Do I dare admit that I kinda like Scorpion? I can hardly believe it myself because the shows rides hard a number of smart-people stereotypes, but goodness is it bizarrely entertaining at times. Without getting to bogged down in all the (bad) details, Scorpion bands together yet another rag-tag team of highly intelligent people who help (and “help”) the FBI solve tech-related crimes. Collectively, and unfortunately, the folks in the group all fall under the Hollywood umbrella of “geeks and/or nerds.” But individually, the cast is quirky, smart, and is as chemically balanced as a tech-based dramady needs to be. Plus, it tackles, if awkwardly, the question of social aptitude when things like autism, introvertedness, disability, and even depression are involved. The show never goes so far as to become an after-school special, but those of us in the geek/nerd realm instantly recognize and identify with the issues that arise. The fact that the show has incorporated a character that “helps the others connect properly with the real world,” doesn’t make for the perfect equation, but as long as that function doesn’t veer into parody, it’s a step in a direction that I’m okay with.
In other news, The Flash has been added to the watching rotation, and I don’t have much to say about it…yet. I like the overall story that’s been presented, and I enjoy watching the young Barry Allen play around with his status as a “meta-human,” but not much else is catching my full attention. Then again, I have a pretty short attention span, soooo… Anyhow, that’s sorta how its big brother Arrow started out. It took a good season and a bit for that show to find its footing. Despite some considerable missteps (Felicity was a great character until they took away much of her backbone in favor of becoming the “pretty one” this season), Arrow remains a very solid and entertaining (if soapy) show.

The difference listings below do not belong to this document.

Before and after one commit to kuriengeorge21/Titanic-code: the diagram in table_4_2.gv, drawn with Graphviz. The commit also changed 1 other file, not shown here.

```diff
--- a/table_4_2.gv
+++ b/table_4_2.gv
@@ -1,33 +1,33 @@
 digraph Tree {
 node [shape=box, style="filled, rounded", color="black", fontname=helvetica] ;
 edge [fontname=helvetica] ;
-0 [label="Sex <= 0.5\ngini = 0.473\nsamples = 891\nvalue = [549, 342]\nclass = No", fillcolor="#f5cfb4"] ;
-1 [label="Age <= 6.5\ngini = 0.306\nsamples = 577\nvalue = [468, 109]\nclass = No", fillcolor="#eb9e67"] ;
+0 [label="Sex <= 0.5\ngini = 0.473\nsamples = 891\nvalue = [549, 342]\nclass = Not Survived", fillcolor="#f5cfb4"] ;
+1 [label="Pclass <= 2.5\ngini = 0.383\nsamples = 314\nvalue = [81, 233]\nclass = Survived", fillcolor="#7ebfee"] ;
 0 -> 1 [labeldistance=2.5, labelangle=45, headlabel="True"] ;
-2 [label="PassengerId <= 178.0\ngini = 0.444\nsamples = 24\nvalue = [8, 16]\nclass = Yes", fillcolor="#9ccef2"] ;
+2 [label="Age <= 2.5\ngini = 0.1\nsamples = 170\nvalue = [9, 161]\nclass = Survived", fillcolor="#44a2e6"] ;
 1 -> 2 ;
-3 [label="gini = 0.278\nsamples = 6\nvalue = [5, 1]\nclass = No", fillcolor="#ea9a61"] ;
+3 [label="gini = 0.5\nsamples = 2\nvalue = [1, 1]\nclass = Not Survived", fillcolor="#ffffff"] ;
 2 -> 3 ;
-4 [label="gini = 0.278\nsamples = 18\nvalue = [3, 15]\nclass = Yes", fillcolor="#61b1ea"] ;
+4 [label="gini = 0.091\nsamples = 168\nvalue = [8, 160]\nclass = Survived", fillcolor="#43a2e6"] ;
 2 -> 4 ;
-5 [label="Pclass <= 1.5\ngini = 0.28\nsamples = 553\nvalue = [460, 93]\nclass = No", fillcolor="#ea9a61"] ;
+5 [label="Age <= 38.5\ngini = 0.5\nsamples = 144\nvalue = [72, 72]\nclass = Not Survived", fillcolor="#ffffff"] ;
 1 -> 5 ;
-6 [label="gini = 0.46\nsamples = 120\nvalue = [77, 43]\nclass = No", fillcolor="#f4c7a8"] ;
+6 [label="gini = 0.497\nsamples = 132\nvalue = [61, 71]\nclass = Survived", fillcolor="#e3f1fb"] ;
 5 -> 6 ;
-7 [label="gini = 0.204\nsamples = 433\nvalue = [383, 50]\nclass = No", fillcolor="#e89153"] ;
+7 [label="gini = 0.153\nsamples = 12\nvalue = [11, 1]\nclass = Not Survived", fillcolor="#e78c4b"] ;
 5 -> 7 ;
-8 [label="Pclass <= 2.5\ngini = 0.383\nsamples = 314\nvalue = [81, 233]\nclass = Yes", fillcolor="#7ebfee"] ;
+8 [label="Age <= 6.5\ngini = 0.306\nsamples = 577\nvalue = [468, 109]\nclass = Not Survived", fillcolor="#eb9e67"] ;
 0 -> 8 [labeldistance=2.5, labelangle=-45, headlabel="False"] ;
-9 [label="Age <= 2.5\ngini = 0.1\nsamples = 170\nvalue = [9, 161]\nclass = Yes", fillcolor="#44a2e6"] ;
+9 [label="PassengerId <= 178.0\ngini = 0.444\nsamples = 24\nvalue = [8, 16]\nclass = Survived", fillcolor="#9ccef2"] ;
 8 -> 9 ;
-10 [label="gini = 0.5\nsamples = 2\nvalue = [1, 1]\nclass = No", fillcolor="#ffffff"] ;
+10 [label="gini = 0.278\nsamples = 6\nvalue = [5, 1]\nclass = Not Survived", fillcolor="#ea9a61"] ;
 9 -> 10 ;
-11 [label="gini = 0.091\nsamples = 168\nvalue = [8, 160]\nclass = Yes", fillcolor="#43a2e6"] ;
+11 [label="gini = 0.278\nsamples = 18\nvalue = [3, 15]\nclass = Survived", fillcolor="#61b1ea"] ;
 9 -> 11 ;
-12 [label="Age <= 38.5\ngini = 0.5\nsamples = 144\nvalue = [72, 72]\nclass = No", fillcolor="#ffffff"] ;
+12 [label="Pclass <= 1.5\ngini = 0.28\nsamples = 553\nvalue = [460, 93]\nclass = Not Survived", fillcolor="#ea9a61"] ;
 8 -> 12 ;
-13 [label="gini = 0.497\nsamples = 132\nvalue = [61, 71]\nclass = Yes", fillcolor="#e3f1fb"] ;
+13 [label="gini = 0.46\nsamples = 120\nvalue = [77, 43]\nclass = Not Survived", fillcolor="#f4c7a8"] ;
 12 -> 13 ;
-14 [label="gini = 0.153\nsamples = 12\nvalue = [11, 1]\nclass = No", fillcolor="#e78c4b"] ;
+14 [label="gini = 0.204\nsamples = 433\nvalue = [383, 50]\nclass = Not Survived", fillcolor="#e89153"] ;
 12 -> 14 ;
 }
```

That should be TV enough for one weekend. And frankly, just about everything seems like filler until (1) I can get around to new episodes of The Walking Dead and (2) the start of the third season of Hannibal some time next year.
What shows have been filling your television coffers lately?
This week it’d be careless of me to not join my fellow GFNer simpleek in celebrating all things Dragon Age! (Please do check out her great post on Dragon Age Keep.) I too have been looking forward to this game ever since it was first announced. And now begins the process of treading the Internet very lightly in the effort to avoid major spoilers about the game. And it is a process, let me tell you, because although our copy of Dragon Age: Inquisition is now resting comfortably in our household gaming stash, it’ll be several weeks before I really get to sink my teeth into it.
Although we’re still a couple weeks away from Thanksgiving, “that holiday feeling” is slowing but surely creeping in. Black Friday sales are already in the news. Christmas commercials have started popping up on TV. And Starbucks has rolled out their seasonal red cups. (If THAT isn’t a sign of the season nowadays, I don’t know what is!) I used to surge into the end-of-the-year holidays like a steamroller on red and green steroids, but my tsunami of cheer has lost much of its will, having been eroded away by time and commitments and life in general. But that doesn’t mean that I don’t look forward to a few holiday indulgences, especially when it comes to one of the biggest joys in life: food.